▶ **TASK PROMPT**:
Answer with one figure only, the number of lines below in which "href" occurs.

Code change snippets

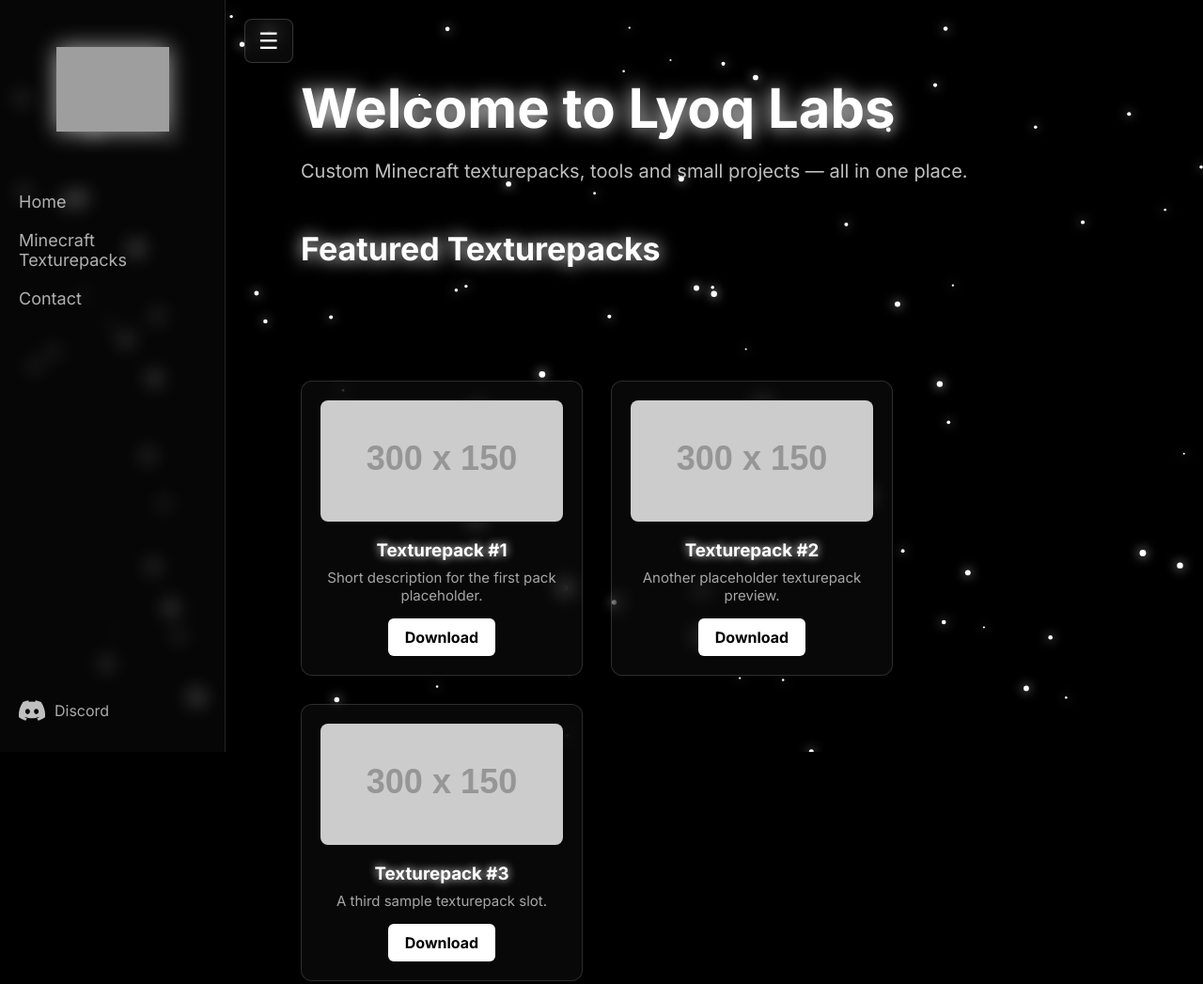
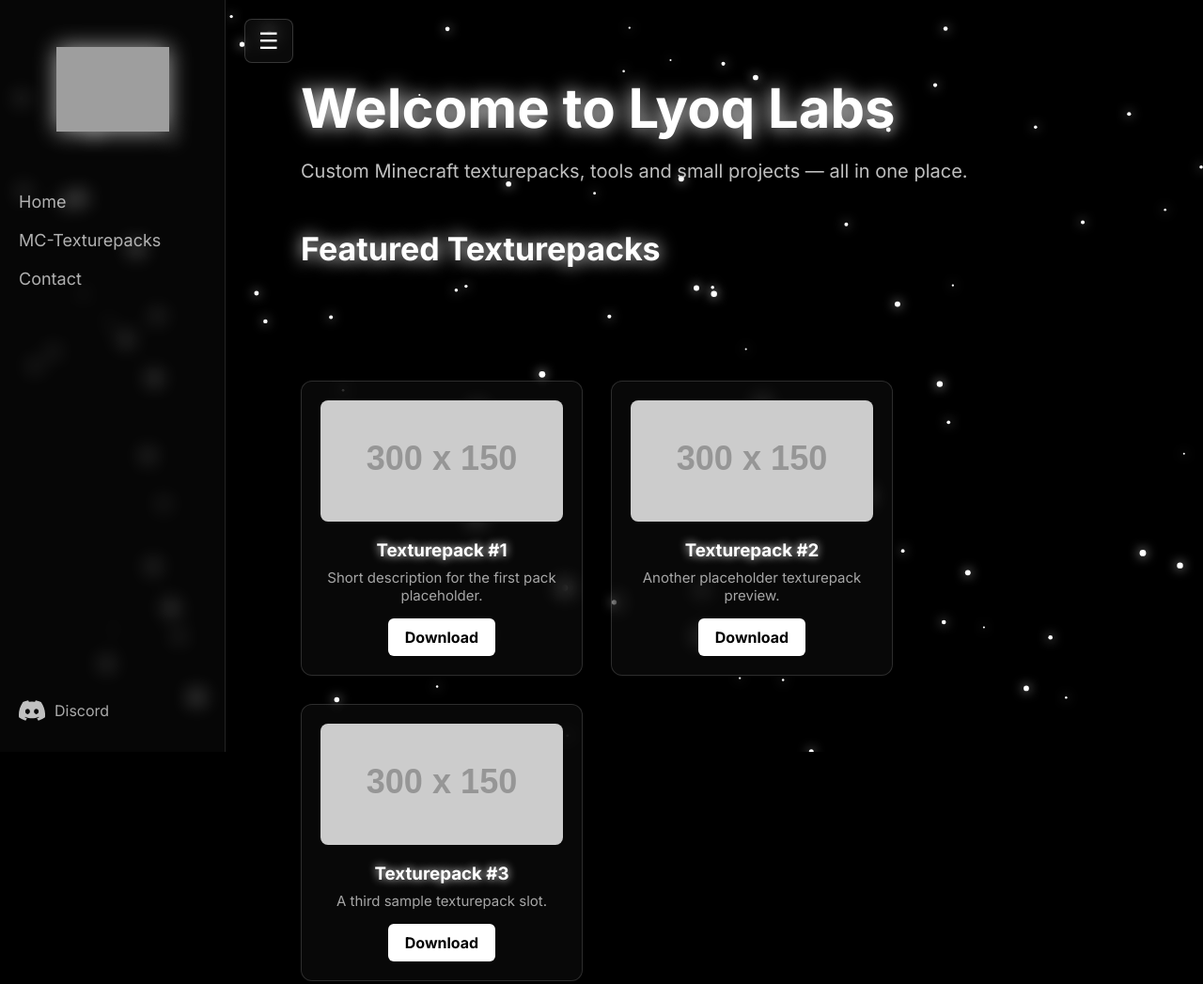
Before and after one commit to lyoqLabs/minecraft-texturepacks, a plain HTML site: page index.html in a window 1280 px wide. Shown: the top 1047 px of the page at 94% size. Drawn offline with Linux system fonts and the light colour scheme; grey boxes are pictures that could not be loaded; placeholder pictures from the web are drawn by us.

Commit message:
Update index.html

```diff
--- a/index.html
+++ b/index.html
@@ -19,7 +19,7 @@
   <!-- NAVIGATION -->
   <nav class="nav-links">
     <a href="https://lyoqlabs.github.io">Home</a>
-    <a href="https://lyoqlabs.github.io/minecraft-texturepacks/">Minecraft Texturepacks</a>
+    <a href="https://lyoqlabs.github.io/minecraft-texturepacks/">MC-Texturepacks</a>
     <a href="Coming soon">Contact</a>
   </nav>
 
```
--
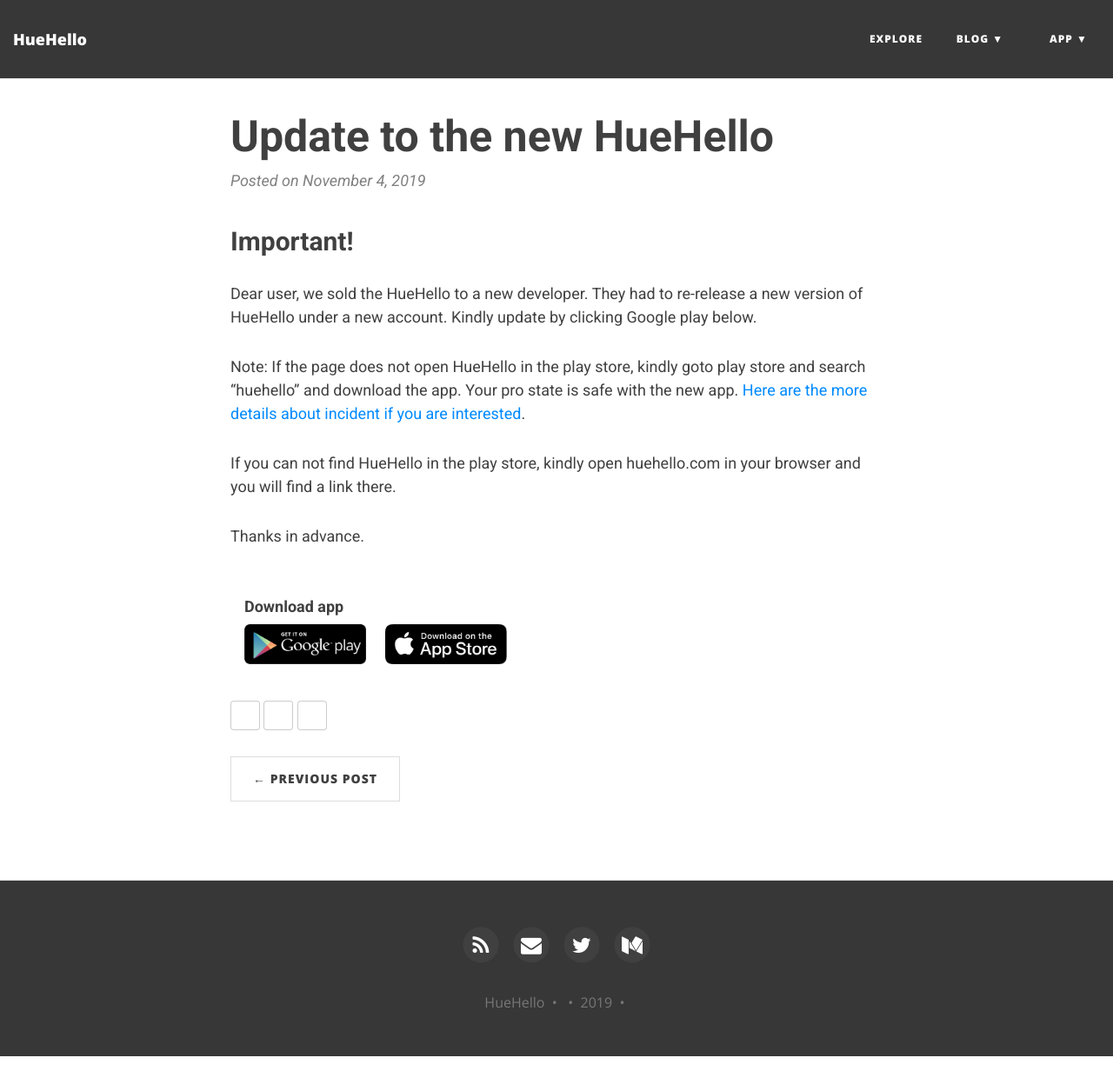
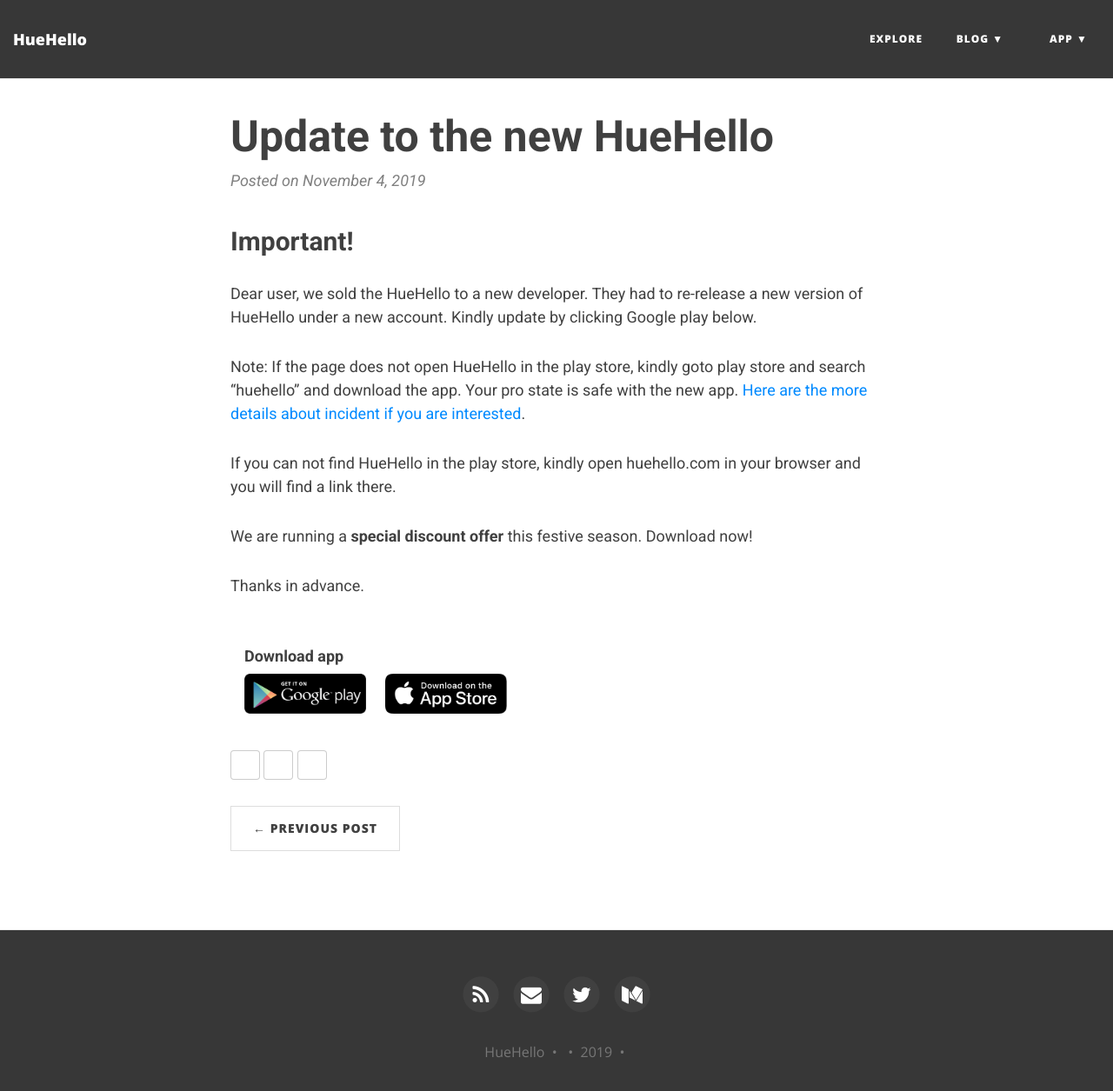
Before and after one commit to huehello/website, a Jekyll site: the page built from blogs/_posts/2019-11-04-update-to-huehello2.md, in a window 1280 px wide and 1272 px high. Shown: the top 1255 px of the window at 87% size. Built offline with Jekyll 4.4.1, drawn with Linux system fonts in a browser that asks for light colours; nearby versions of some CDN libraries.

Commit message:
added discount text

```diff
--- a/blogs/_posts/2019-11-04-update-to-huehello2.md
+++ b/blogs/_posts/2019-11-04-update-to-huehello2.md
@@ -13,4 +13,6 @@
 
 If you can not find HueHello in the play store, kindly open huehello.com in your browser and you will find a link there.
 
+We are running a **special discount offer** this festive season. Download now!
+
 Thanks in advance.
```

▶ **OUTPUT FOR THIS EXERCISE**:
4